[Task directions]: The string "background" appears in some lines of the entries that follow; copy each such line.

Start of Block

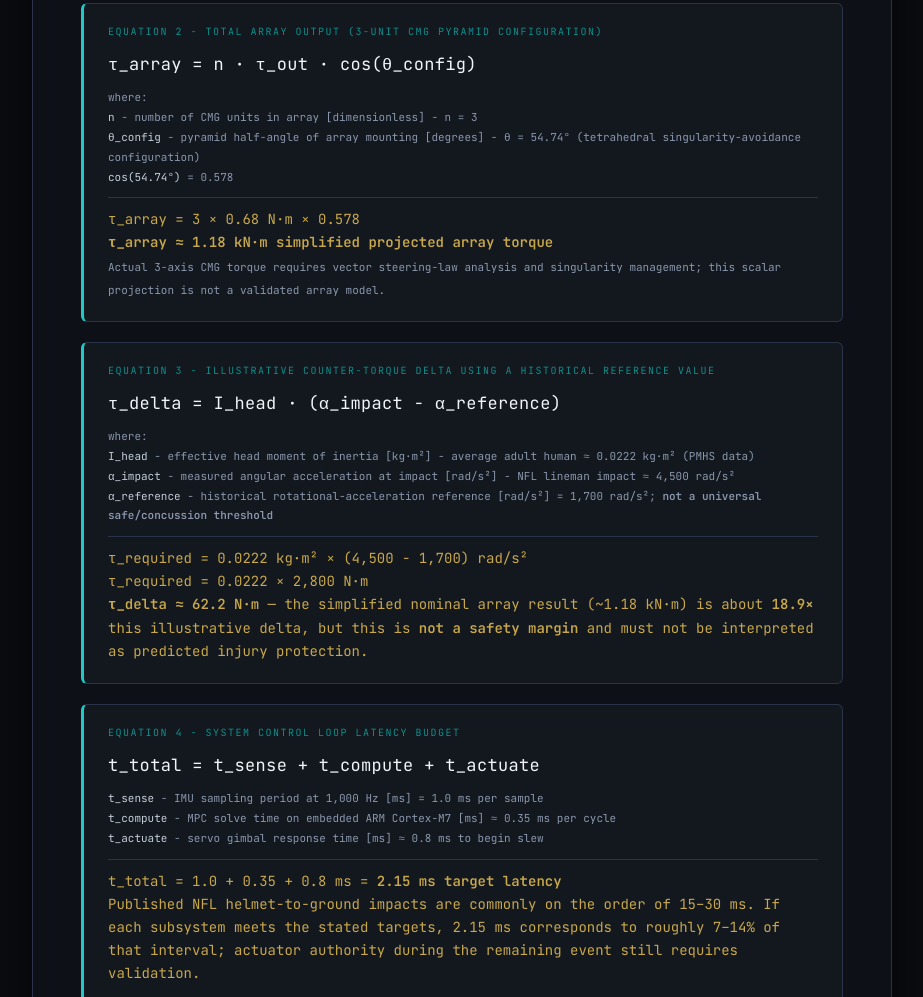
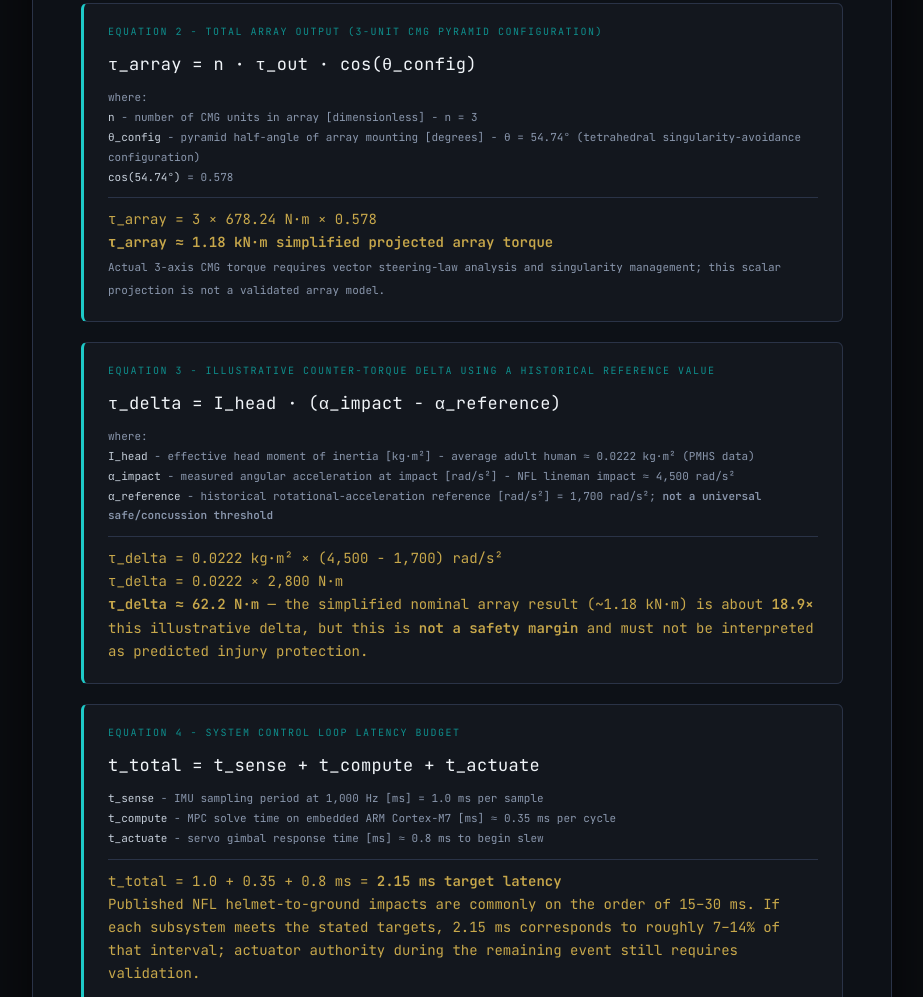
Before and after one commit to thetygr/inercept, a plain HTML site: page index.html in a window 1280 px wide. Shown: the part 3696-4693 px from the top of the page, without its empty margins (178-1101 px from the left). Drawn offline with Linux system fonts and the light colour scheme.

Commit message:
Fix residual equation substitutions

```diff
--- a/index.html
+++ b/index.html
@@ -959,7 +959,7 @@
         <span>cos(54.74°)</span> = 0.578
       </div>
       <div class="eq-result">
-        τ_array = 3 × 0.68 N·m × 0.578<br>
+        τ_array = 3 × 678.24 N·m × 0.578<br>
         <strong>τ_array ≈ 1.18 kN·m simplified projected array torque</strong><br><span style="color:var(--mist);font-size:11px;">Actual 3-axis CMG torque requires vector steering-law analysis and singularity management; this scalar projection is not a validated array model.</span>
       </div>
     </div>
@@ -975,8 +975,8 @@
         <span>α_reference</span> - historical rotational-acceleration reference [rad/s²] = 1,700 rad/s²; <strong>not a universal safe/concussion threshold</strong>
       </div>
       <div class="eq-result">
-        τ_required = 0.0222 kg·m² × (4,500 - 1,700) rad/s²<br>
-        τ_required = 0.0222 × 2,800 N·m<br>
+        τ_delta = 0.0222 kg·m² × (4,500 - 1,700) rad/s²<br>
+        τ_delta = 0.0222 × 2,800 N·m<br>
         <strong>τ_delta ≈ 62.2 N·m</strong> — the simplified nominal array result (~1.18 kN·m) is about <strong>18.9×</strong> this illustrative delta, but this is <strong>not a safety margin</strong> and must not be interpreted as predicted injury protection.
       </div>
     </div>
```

End of Block
Start of Block

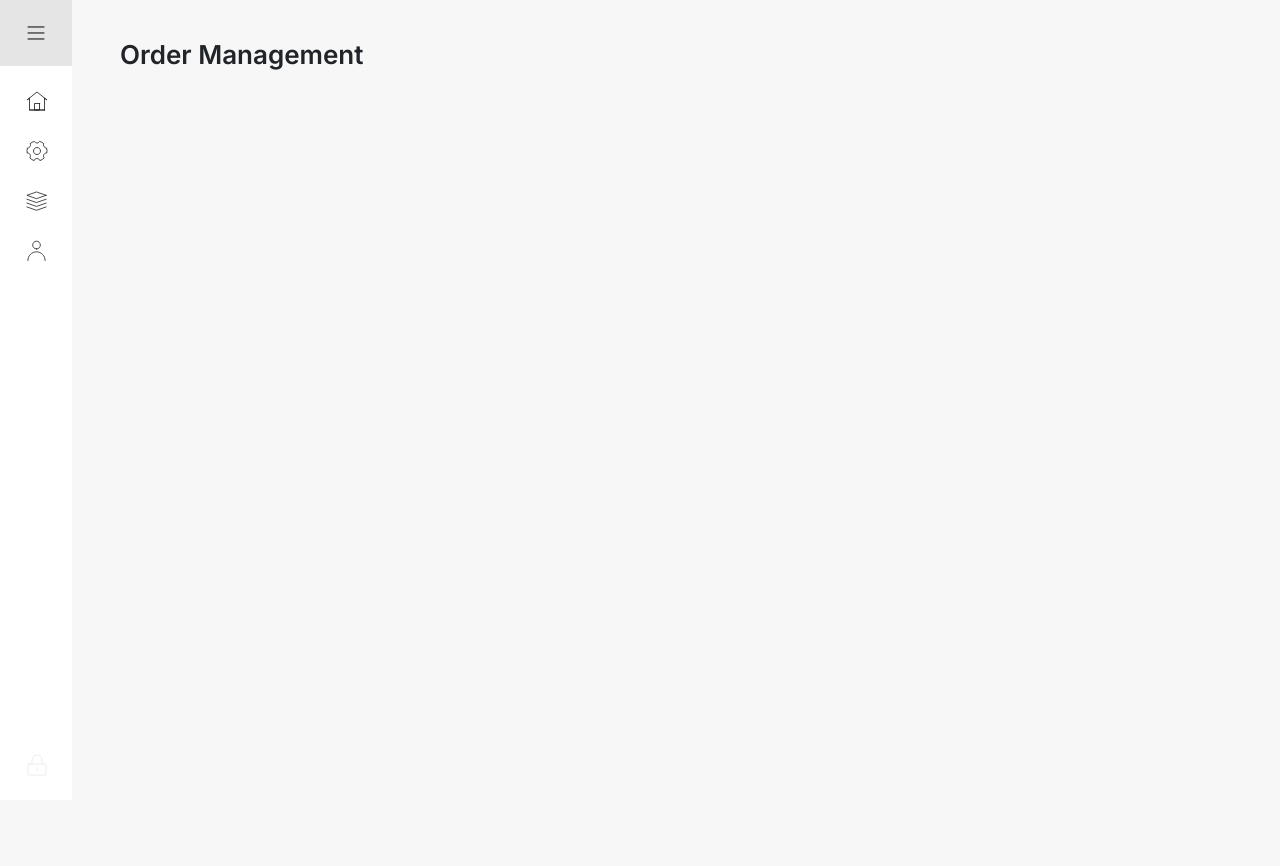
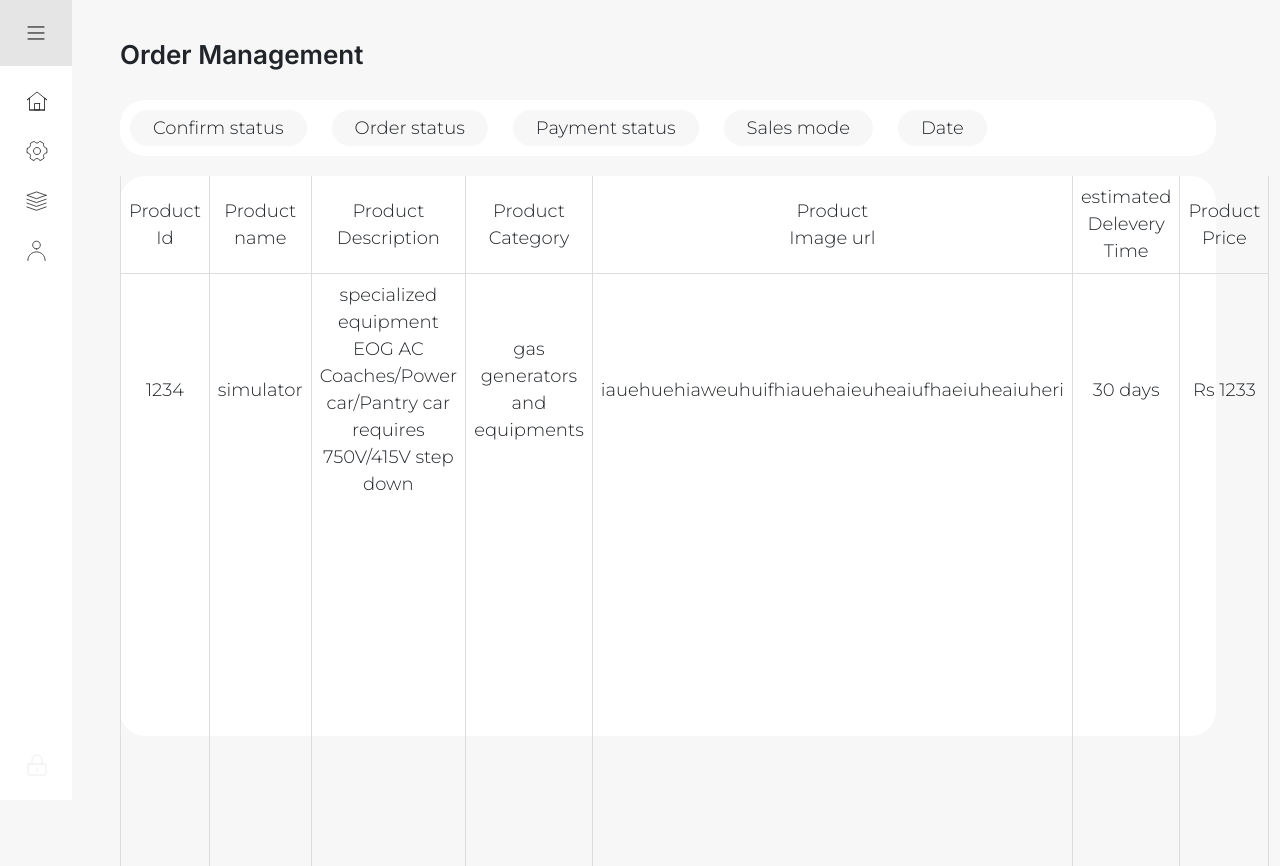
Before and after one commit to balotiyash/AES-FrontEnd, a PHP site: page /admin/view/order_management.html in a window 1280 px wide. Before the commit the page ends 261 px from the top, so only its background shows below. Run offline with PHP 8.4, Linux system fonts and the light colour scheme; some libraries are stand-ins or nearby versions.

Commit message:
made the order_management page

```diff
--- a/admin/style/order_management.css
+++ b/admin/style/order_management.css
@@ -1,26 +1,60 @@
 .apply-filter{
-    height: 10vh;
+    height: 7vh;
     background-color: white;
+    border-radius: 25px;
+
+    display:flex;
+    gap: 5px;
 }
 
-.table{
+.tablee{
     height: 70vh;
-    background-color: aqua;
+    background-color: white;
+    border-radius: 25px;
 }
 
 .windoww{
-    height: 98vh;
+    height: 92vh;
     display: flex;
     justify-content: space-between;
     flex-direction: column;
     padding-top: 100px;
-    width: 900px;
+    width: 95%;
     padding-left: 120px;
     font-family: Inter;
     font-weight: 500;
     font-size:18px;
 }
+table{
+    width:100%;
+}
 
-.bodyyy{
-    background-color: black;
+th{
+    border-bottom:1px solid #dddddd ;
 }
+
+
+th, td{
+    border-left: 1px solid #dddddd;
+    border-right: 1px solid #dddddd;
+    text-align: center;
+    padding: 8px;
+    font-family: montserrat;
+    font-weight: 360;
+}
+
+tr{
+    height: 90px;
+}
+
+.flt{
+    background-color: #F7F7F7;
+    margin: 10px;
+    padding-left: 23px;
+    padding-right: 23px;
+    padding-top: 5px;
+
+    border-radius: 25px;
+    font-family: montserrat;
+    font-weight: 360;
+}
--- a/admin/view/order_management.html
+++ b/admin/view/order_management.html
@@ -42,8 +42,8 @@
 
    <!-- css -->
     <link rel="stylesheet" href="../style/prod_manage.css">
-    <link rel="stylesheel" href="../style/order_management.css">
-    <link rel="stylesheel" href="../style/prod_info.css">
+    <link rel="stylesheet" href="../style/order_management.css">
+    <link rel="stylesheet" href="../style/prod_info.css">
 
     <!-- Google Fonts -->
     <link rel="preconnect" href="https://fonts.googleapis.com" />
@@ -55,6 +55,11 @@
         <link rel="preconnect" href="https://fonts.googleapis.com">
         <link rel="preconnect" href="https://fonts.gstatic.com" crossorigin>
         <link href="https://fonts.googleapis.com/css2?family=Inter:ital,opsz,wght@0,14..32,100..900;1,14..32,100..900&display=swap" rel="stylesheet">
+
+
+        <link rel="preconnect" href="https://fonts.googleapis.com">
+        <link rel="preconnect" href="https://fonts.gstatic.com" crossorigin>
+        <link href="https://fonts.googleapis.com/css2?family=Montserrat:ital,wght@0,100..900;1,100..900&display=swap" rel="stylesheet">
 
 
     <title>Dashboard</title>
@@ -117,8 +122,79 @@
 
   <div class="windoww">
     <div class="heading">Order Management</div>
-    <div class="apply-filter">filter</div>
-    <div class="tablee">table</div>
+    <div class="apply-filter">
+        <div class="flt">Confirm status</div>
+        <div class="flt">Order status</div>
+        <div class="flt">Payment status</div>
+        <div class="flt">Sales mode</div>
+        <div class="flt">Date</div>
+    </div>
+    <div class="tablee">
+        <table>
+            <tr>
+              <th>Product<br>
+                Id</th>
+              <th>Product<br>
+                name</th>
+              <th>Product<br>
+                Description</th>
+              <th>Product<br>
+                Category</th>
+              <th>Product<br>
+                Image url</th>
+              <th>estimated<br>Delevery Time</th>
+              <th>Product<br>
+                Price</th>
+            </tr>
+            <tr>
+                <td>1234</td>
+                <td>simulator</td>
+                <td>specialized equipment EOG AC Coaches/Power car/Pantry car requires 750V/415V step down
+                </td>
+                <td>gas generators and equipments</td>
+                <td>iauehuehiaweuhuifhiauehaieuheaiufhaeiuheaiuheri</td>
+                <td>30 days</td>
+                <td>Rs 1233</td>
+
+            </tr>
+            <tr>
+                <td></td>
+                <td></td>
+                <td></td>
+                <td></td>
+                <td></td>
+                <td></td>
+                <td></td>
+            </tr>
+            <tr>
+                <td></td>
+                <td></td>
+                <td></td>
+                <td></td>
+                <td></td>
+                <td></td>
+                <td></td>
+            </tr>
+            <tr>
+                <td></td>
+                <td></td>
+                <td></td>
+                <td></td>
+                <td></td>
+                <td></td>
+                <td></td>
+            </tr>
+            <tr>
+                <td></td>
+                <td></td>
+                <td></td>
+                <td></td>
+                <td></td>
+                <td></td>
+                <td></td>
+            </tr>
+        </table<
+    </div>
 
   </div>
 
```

End of Block
Start of Block

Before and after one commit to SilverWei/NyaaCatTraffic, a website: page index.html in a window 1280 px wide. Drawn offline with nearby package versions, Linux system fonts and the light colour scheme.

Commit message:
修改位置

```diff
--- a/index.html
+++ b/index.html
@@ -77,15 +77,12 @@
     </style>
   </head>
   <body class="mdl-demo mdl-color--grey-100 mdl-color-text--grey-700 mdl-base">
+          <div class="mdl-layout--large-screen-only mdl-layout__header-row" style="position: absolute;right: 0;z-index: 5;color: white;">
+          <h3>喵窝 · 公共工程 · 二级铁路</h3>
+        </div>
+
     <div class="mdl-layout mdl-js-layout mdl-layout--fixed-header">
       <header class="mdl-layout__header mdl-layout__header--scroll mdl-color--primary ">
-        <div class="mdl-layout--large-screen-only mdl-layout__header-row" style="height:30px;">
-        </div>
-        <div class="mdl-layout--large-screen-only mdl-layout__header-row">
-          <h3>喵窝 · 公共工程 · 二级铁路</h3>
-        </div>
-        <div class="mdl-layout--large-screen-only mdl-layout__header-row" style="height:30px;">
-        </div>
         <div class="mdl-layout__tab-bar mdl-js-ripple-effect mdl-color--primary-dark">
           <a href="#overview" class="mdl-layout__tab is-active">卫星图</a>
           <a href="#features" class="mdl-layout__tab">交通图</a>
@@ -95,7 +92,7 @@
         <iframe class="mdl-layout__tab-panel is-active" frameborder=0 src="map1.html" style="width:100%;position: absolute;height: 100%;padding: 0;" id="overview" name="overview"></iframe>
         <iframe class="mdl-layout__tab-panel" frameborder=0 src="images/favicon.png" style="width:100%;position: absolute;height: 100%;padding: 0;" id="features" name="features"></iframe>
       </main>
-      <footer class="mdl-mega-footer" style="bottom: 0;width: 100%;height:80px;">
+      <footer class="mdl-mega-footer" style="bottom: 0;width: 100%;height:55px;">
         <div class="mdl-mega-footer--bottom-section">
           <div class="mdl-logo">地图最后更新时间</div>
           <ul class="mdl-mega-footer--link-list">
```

End of Block

[Exercise output]:
Before and after one commit to balotiyash/AES-FrontEnd, a PHP site: page /admin/view/order_management.html in a window 1280 px wide. Before the commit the page ends 261 px from the top, so only its background shows below. Run offline with PHP 8.4, Linux system fonts and the light colour scheme; some libraries are stand-ins or nearby versions.
     background-color: white;
-    background-color: aqua;
+    background-color: white;
-    background-color: black;
+    background-color: #F7F7F7;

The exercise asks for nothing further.